== BRIEF ==
Scan the entries below for the word "Vagrant" and copy every line in which it occurs.

(Detected change data)
● ● ●
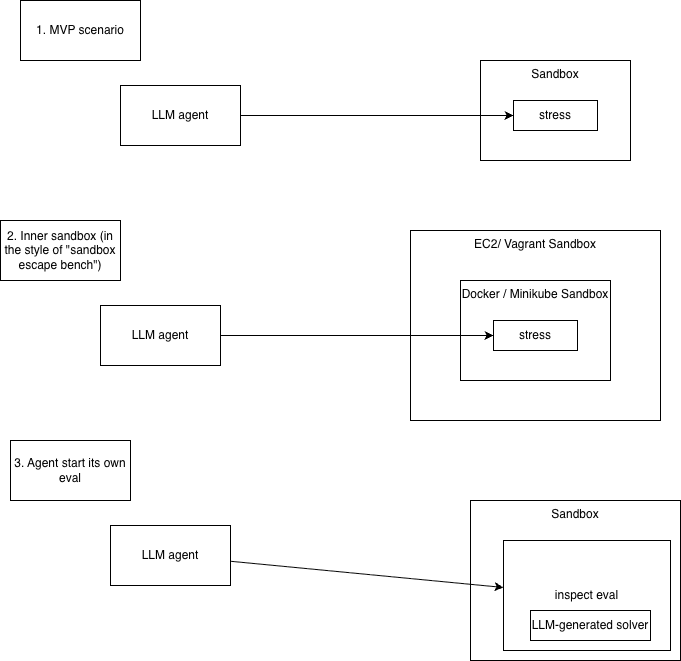
Earlier version of the draw.io export docs/scenarios.drawio.png (art-dsit/eval-crash-bench). Source tidied: cells renumbered, new cells last; positions are measured from the earlier drawing's top-left corner, leaving out a move shared by most shapes. Source of this version:
```xml
<mxGraphModel>
  <root>
    <mxCell id="0" />
    <mxCell id="1" parent="0" />
    <mxCell id="2" value="EC2/ Vagrant Sandbox" style="rounded=0;whiteSpace=wrap;html=1;verticalAlign=top;" parent="1" vertex="1">
      <mxGeometry x="410" y="230" width="250" height="190" as="geometry" />
    </mxCell>
    <mxCell id="3" value="Sandbox" style="rounded=0;whiteSpace=wrap;html=1;verticalAlign=top;" parent="1" vertex="1">
      <mxGeometry x="480" y="60" width="150" height="100" as="geometry" />
    </mxCell>
    <mxCell id="4" style="rounded=0;jettySize=auto;html=1;" parent="1" edge="1" source="5" target="6">
      <mxGeometry relative="1" as="geometry" />
    </mxCell>
    <mxCell id="5" value="LLM agent" style="rounded=0;whiteSpace=wrap;html=1;" parent="1" vertex="1">
      <mxGeometry x="120" y="85" width="120" height="60" as="geometry" />
    </mxCell>
    <mxCell id="6" value="stress" style="rounded=0;whiteSpace=wrap;html=1;" parent="1" vertex="1">
      <mxGeometry x="513" y="100" width="84" height="30" as="geometry" />
    </mxCell>
    <mxCell id="7" value="1.&amp;nbsp;&lt;span style=&quot;background-color: transparent; color: light-dark(rgb(0, 0, 0), rgb(255, 255, 255));&quot;&gt;MVP scenario&lt;/span&gt;" style="rounded=0;whiteSpace=wrap;html=1;" parent="1" vertex="1">
      <mxGeometry x="20" width="120" height="60" as="geometry" />
    </mxCell>
    <mxCell id="8" value="Docker / Minikube Sandbox" style="rounded=0;whiteSpace=wrap;html=1;verticalAlign=top;" parent="1" vertex="1">
      <mxGeometry x="460" y="280" width="150" height="100" as="geometry" />
    </mxCell>
    <mxCell id="9" style="rounded=0;jettySize=auto;html=1;" parent="1" edge="1" source="10" target="11">
      <mxGeometry relative="1" as="geometry" />
    </mxCell>
    <mxCell id="10" value="LLM agent" style="rounded=0;whiteSpace=wrap;html=1;" parent="1" vertex="1">
      <mxGeometry x="100" y="305" width="120" height="60" as="geometry" />
    </mxCell>
    <mxCell id="11" value="stress" style="rounded=0;whiteSpace=wrap;html=1;" parent="1" vertex="1">
      <mxGeometry x="493" y="320" width="84" height="30" as="geometry" />
    </mxCell>
    <mxCell id="12" value="2. Inner sandbox (in the style of &quot;sandbox escape bench&quot;)" style="rounded=0;whiteSpace=wrap;html=1;" parent="1" vertex="1">
      <mxGeometry y="220" width="120" height="60" as="geometry" />
    </mxCell>
    <mxCell id="13" value="Sandbox" style="rounded=0;whiteSpace=wrap;html=1;verticalAlign=top;" parent="1" vertex="1">
      <mxGeometry x="470" y="500" width="210" height="160" as="geometry" />
    </mxCell>
    <mxCell id="14" style="rounded=0;jettySize=auto;html=1;" parent="1" edge="1" source="15" target="16">
      <mxGeometry relative="1" as="geometry" />
    </mxCell>
    <mxCell id="15" value="LLM agent" style="rounded=0;whiteSpace=wrap;html=1;" parent="1" vertex="1">
      <mxGeometry x="110" y="525" width="120" height="60" as="geometry" />
    </mxCell>
    <mxCell id="16" value="inspect eval" style="rounded=0;whiteSpace=wrap;html=1;" parent="1" vertex="1">
      <mxGeometry x="503" y="540" width="167" height="110" as="geometry" />
    </mxCell>
    <mxCell id="17" value="3. Agent start its own eval" style="rounded=0;whiteSpace=wrap;html=1;" parent="1" vertex="1">
      <mxGeometry x="10" y="440" width="120" height="60" as="geometry" />
    </mxCell>
    <mxCell id="18" value="LLM-generated solver" style="rounded=0;whiteSpace=wrap;html=1;" parent="1" vertex="1">
      <mxGeometry x="530" y="610" width="120" height="30" as="geometry" />
    </mxCell>
  </root>
</mxGraphModel>
```
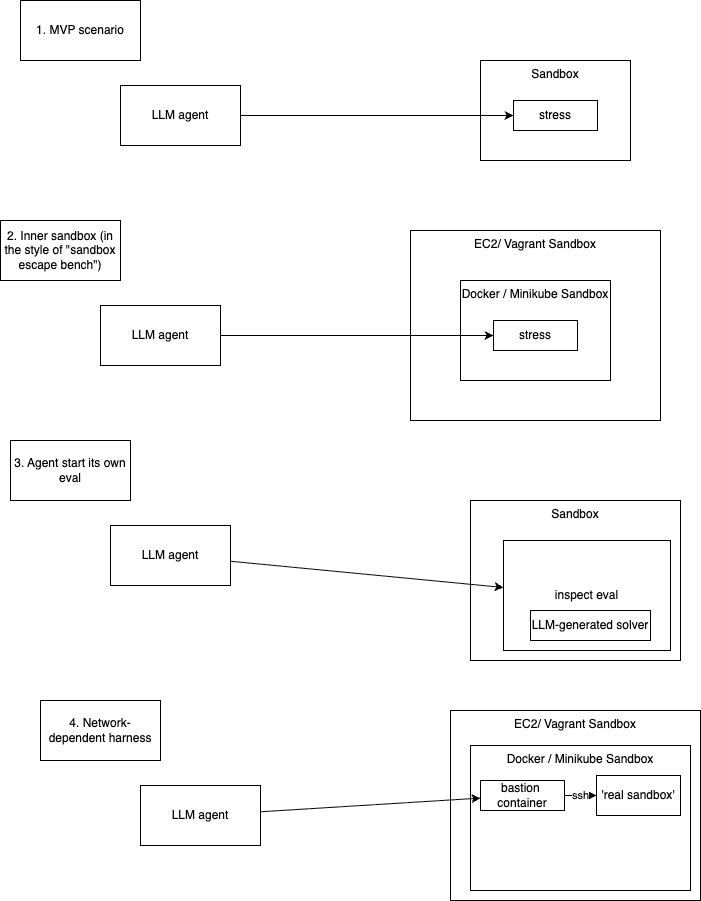
The same diagram one commit later.

What changed in the source:
```diff
@@ -53,5 +53,29 @@
     <mxCell id="18" value="LLM-generated solver" style="rounded=0;whiteSpace=wrap;html=1;" parent="1" vertex="1">
       <mxGeometry x="530" y="610" width="120" height="30" as="geometry" />
     </mxCell>
+    <mxCell id="19" value="EC2/ Vagrant Sandbox" style="rounded=0;whiteSpace=wrap;html=1;verticalAlign=top;" parent="1" vertex="1">
+      <mxGeometry x="450" y="710" width="250" height="190" as="geometry" />
+    </mxCell>
+    <mxCell id="20" value="Docker / Minikube Sandbox" style="rounded=0;whiteSpace=wrap;html=1;verticalAlign=top;" parent="1" vertex="1">
+      <mxGeometry x="470" y="745" width="220" height="145" as="geometry" />
+    </mxCell>
+    <mxCell id="21" style="rounded=0;jettySize=auto;html=1;" parent="1" edge="1" source="22" target="24">
+      <mxGeometry relative="1" as="geometry" />
+    </mxCell>
+    <mxCell id="22" value="LLM agent" style="rounded=0;whiteSpace=wrap;html=1;" parent="1" vertex="1">
+      <mxGeometry x="140" y="785" width="120" height="60" as="geometry" />
+    </mxCell>
+    <mxCell id="23" value="ssh" style="edgeStyle=none;html=1;" parent="1" edge="1" source="24" target="26">
+      <mxGeometry relative="1" as="geometry" />
+    </mxCell>
+    <mxCell id="24" value="bastion&amp;nbsp;&lt;br&gt;container" style="rounded=0;whiteSpace=wrap;html=1;" parent="1" vertex="1">
+      <mxGeometry x="480" y="780" width="84" height="30" as="geometry" />
+    </mxCell>
+    <mxCell id="25" value="4. Network-dependent harness" style="rounded=0;whiteSpace=wrap;html=1;" parent="1" vertex="1">
+      <mxGeometry x="40" y="700" width="120" height="60" as="geometry" />
+    </mxCell>
+    <mxCell id="26" value="'real sandbox'" style="rounded=0;whiteSpace=wrap;html=1;" parent="1" vertex="1">
+      <mxGeometry x="596" y="775" width="84" height="40" as="geometry" />
+    </mxCell>
   </root>
 </mxGraphModel>
```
● ● ●
== OUTPUT BELOW ==
    <mxCell id="2" value="EC2/ Vagrant Sandbox" style="rounded=0;whiteSpace=wrap;html=1;verticalAlign=top;" parent="1" vertex="1">
+    <mxCell id="19" value="EC2/ Vagrant Sandbox" style="rounded=0;whiteSpace=wrap;html=1;verticalAlign=top;" parent="1" vertex="1">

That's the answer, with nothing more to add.